Freight Forwarders are licensed and basically negotiate ocean freight.  They are also responsible for all the paperwork necessary to complete the Bill of Lading which is required for shipment.  

Even though I’m in the shipping industry it would have been really hard for me to go directly to the Freight Forwarder.  Basically, I knew just enough to get myself into trouble.  

It turns out that what I actually found was a con artist.  He took my money for the logistics and didn’t pay the Freight Forwarder - which meant that my shipment was impounded in Honolulu and I had to negotiate the release of my Household Goods.  I had to file claim disputes with my bank and credit card companies and shut down all my accounts.  

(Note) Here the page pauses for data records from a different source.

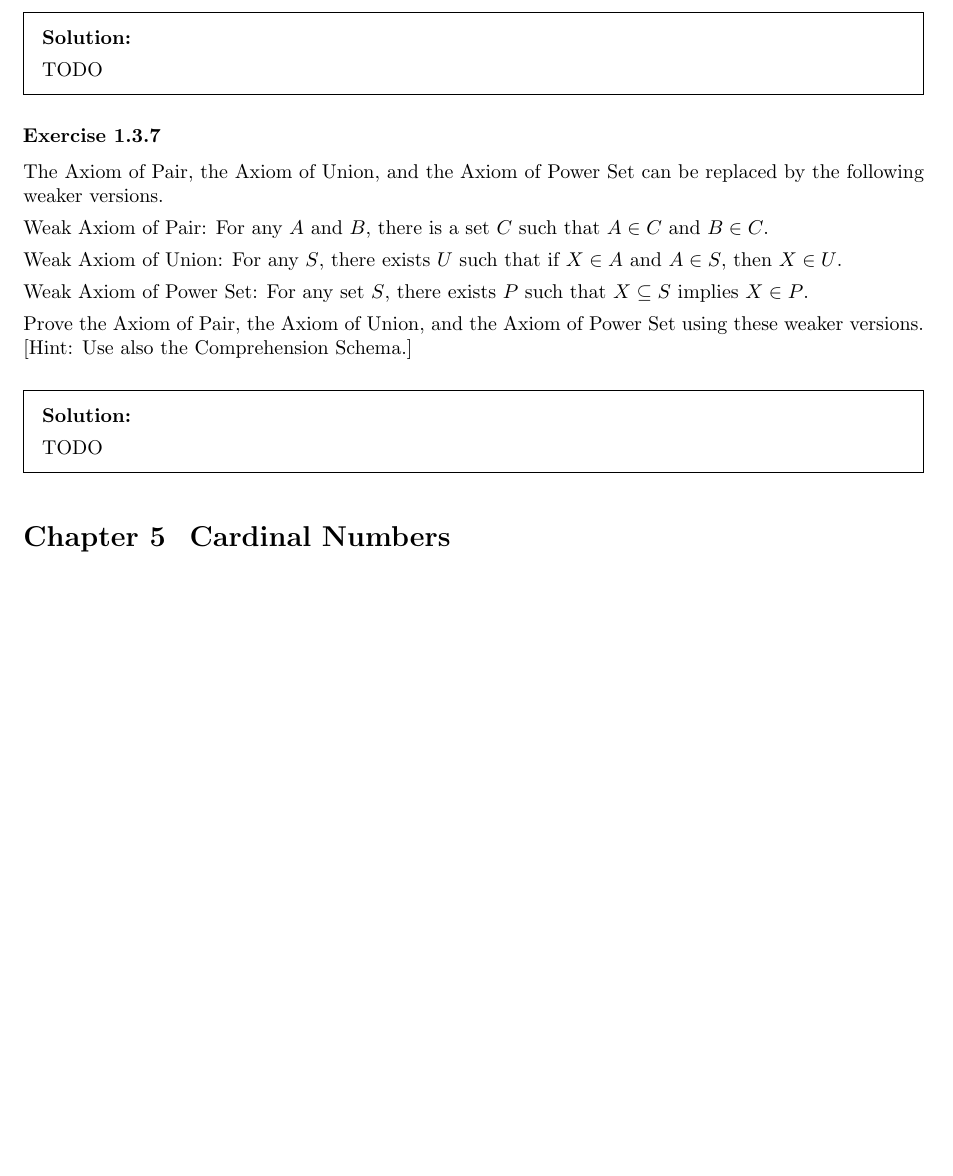
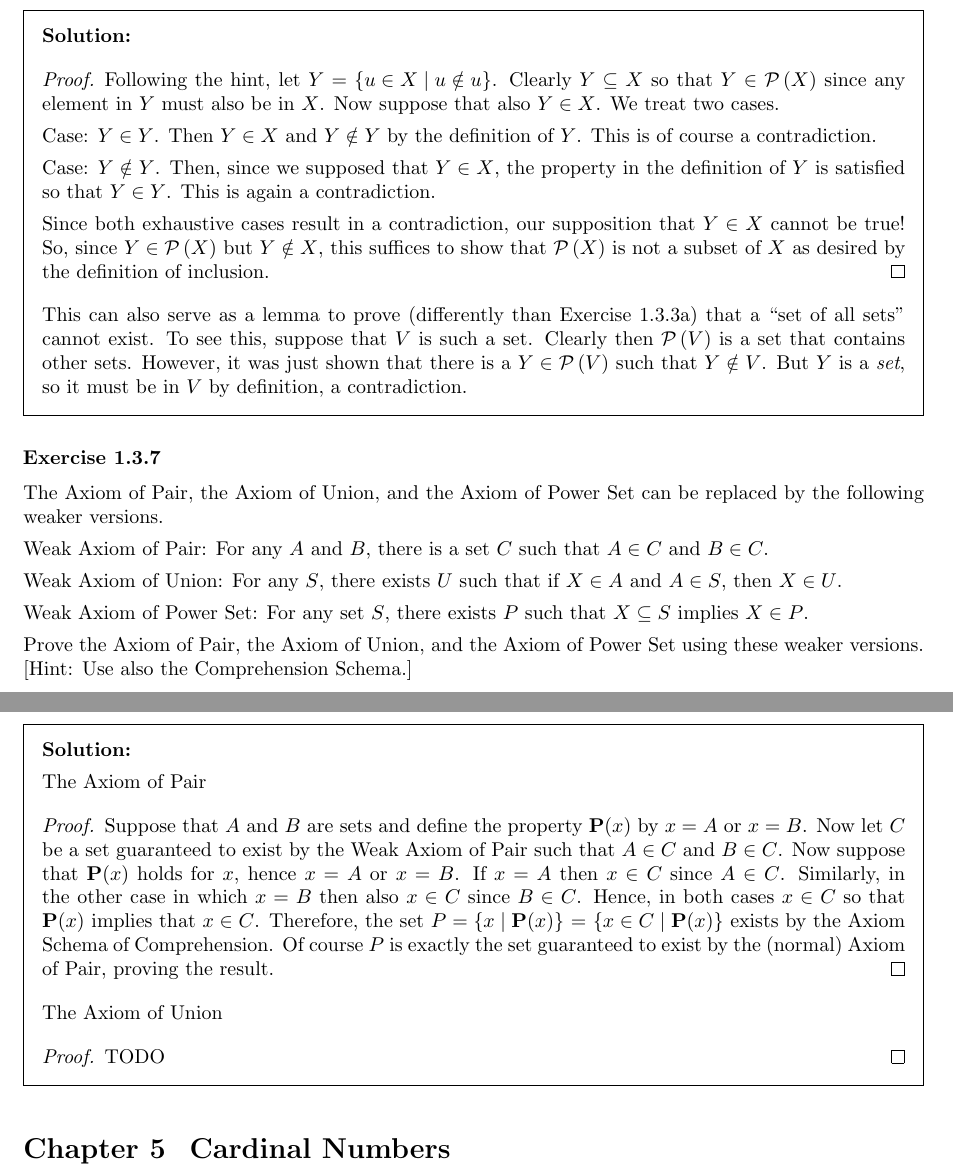
Before and after one commit to kyp44/IntroToSetTheory, a LaTeX problem sheet (solutions.tex, which reads macros.tex, sections/sec_1_3.tex): part of page 6 of 119 before the commit and two parts of pages 6 and 7 of 123 after it, the two joined at a grey line, cut so that both start at the same text, the shorter picture padded with empty space. Compiled offline with pdfLaTeX.

Commit message:
Transfer. Working on Excercise 1.3.7.

```diff
--- a/macros.tex
+++ b/macros.tex
@@ -26,7 +26,6 @@
 \def\al{\aleph}
 
 % Logic
-\def\imp{\rightarrow}
 \def\bic{\leftrightarrow}
 \newcommand{\propP}[1]{\prop{P}(#1)}
 
--- a/sections/sec_1_3.tex
+++ b/sections/sec_1_3.tex
@@ -96,0 +111 @@
+		($\leftarrow$) Suppose that $x = A$ or $x = B$ or $x = C$.
@@ -103,7 +133,27 @@
 		[Hint: Let $Y = \braces{u \in X \where u \notin u}$; $Y \in \pset{X}$ but $Y \notin X$.]
 }
 \sol{
-  TODO
+	\qproof{
+		Following the hint, let $Y = \braces{u \in X \where u \notin u}$.
+		Clearly $Y \ss X$ so that $Y \in \pset{X}$ since any element in $Y$ must also be in $X$.
+		Now suppose that also $Y \in X$.
+		We treat two cases.
+
+		Case: $Y \in Y$. Then $Y \in X$ and $Y \notin Y$ by the definition of $Y$.
+		This is of course a contradiction.
+
+		Case: $Y \notin Y$. Then, since we supposed that $Y \in X$, the property in the definition of $Y$ is satisfied so that $Y \in Y$.
+		This is again a contradiction.
+
+		Since both exhaustive cases result in a contradiction, our supposition that $Y \in X$ cannot be true!
+		So, since $Y \in \pset{X}$ but $Y \notin X$, this suffices to show that $\pset{X}$ is not a subset of $X$ as desired by the definition of inclusion.
+	}
+
+	This can also serve as a lemma to prove (differently than Exercise~1.3.3a) that a ``set of all sets'' cannot exist.
+	To see this, suppose that $V$ is such a set.
+	Clearly then $\pset{V}$ is a set that contains other sets.
+	However, it was just shown that there is a $Y \in \pset{V}$ such that $Y \notin V$.
+	But $Y$ is a \emph{set}, so it must be in $V$ by definition, a contradiction.
 }
 
 \exercise{7}{
@@ -119,5 +169,20 @@
 		[Hint: Use also the Comprehension Schema.]
 }
 \sol{
+	The Axiom of Pair
+	\qproof {
+		Suppose that $A$ and $B$ are sets and define the property $\propP{x}$ by $x = A$ or $x = B$.
+		Now let $C$ be a set guaranteed to exist by the Weak Axiom of Pair such that $A \in C$ and $B \in C$.
+		Now suppose that $\propP{x}$ holds for $x$, hence $x = A$ or $x = B$.
+		If $x = A$ then $x \in C$ since $A \in C$.
+		Similarly, in the other case in which $x = B$ then also $x \in C$ since $B \in C$.
+		Hence, in both cases $x \in C$ so that $\propP{x}$ implies that $x \in C$.
+		Therefore, the set $P = \braces{x \where \propP{x}}$ = $\braces{x \in C \where \propP{x}}$ exists by the Axiom Schema of Comprehension.
+		Of course $P$ is exactly the set guaranteed to exist by the (normal) Axiom of Pair, proving the result.
+	}
+
+	The Axiom of Union
+	\qproof{
 		TODO
 	}
+}
```
Also changed, not shown: sections/sec_1_3.tex (39 more changed lines). Lines whose indentation alone changed are shown as unchanged.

The Jones Act isn’t costing the American Public billions of dollars.  Individual companies are charging rates based on the rate of container.  They are grossly overcharging Americans per cubic foot.

Freight Forwarders have increased the cost of shipping Household Goods over other types of items because they know its a high claim item but, they also don’t charge an individual the same rates that they charge a 3PL.  Which means, I have to use a 3PL to save money with the Freight Forwarder.

It’s statistically impossible that I just happened to select the only con-artist 3PL.  3PL’s aren’t exactly popping up on Yelp so, you basically take a gamble when you use one.

What initially would have cost 3500 to ship has cost 5000 by the time I got swindled.  Want to know what the actual freight cost was?  1400.  

So the next time you hear someone quote how much Americans are losing by shipping their goods on US Flag vessels you can divide that number by three.  At a minimum.  Then you add in what it’s worth to keep jobs in America.  Can you put a price on clean water and white sand?  How about the very human element involved - shouldn’t foreign sailors make a livable wage like American Sailors?  These things are hard to quantify but protected by the Jones Act.

The next time you hear the Jones Act mentioned please remember that it’s reach is far and most often misunderstood.


Sometimes the mood strikes me and I hit the keyboard and tap away furiously.  These are often the times that make me feel nervous when I hit publish.  I normally don't read through before hitting publish because if I do I'll chicken out and not post.  I apologize for any errors.